DATA SHOWN

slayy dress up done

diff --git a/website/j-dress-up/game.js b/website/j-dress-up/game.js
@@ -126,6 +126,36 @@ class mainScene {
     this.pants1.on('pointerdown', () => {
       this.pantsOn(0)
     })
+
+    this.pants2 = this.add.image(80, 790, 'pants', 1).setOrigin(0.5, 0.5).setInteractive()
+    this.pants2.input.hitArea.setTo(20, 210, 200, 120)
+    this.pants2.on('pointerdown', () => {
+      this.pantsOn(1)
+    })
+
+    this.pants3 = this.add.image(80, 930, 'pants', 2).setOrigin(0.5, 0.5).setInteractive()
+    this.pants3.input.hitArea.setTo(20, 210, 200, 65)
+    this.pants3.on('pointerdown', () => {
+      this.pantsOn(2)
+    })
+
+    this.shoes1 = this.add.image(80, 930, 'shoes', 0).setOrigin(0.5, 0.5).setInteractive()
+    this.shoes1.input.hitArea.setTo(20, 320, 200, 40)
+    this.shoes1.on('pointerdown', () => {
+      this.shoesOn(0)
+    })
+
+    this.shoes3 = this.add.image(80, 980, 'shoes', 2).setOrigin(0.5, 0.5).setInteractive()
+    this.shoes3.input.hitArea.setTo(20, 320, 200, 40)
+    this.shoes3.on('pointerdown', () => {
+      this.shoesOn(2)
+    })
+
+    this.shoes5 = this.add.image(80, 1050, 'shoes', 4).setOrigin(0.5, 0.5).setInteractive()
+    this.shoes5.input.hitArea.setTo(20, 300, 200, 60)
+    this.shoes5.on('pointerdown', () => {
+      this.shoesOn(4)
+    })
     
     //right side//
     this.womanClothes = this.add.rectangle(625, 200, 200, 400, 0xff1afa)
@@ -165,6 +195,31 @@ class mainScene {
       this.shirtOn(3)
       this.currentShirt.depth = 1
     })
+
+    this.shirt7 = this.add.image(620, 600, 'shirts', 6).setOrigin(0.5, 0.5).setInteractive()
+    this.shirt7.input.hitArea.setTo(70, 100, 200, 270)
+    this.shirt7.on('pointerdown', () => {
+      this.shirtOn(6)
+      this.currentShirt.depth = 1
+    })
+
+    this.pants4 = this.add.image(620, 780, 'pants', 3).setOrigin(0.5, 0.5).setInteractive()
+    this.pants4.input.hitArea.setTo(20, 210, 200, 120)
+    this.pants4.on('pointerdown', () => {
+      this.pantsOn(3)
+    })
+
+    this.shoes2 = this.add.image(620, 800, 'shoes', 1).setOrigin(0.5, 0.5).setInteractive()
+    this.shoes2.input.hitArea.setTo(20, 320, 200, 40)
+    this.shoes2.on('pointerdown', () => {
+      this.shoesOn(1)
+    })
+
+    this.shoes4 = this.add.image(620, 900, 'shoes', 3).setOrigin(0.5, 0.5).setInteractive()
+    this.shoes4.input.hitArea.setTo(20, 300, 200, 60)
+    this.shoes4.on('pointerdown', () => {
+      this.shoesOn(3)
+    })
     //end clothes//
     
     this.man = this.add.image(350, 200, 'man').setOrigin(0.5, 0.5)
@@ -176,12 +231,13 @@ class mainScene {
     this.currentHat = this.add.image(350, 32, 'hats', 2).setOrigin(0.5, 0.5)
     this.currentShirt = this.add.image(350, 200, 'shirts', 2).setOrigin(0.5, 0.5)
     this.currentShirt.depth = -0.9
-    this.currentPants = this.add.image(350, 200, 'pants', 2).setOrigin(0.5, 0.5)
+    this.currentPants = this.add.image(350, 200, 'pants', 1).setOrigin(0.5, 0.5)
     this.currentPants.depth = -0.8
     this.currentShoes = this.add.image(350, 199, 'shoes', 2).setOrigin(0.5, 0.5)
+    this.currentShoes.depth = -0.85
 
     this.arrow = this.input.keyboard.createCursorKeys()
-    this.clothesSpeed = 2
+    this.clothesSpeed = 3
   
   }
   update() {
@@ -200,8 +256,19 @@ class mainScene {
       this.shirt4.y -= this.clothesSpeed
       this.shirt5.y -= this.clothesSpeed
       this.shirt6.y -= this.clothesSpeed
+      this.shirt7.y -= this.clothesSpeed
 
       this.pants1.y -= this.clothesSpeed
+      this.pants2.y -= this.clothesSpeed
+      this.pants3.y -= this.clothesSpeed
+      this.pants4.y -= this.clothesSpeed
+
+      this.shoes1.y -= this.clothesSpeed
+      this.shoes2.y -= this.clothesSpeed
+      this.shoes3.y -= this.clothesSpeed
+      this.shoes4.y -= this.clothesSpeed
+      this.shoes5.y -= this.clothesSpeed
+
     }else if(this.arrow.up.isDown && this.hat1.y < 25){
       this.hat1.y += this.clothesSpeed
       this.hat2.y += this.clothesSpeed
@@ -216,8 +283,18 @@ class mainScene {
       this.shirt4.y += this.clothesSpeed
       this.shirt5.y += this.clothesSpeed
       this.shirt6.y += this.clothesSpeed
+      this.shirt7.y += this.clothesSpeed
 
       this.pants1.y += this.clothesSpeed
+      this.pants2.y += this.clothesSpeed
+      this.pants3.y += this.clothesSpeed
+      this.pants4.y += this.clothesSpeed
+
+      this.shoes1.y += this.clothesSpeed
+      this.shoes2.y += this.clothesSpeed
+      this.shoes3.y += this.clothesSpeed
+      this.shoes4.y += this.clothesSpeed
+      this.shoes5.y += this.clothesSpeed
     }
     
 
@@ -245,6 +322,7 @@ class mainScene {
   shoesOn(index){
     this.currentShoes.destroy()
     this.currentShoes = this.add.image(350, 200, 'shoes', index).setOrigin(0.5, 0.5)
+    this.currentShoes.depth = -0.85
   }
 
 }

WHAT YOU WILL DO
The answer is the records above restated word for word from their opening line through the line that holds "930, 'pants', 2).setOrigin(0.5, 0.5).setInteractive()", both included, and nothing else.

ANSWER
slayy dress up done

diff --git a/website/j-dress-up/game.js b/website/j-dress-up/game.js
@@ -126,6 +126,36 @@ class mainScene {
     this.pants1.on('pointerdown', () => {
       this.pantsOn(0)
     })
+
+    this.pants2 = this.add.image(80, 790, 'pants', 1).setOrigin(0.5, 0.5).setInteractive()
+    this.pants2.input.hitArea.setTo(20, 210, 200, 120)
+    this.pants2.on('pointerdown', () => {
+      this.pantsOn(1)
+    })
+
+    this.pants3 = this.add.image(80, 930, 'pants', 2).setOrigin(0.5, 0.5).setInteractive()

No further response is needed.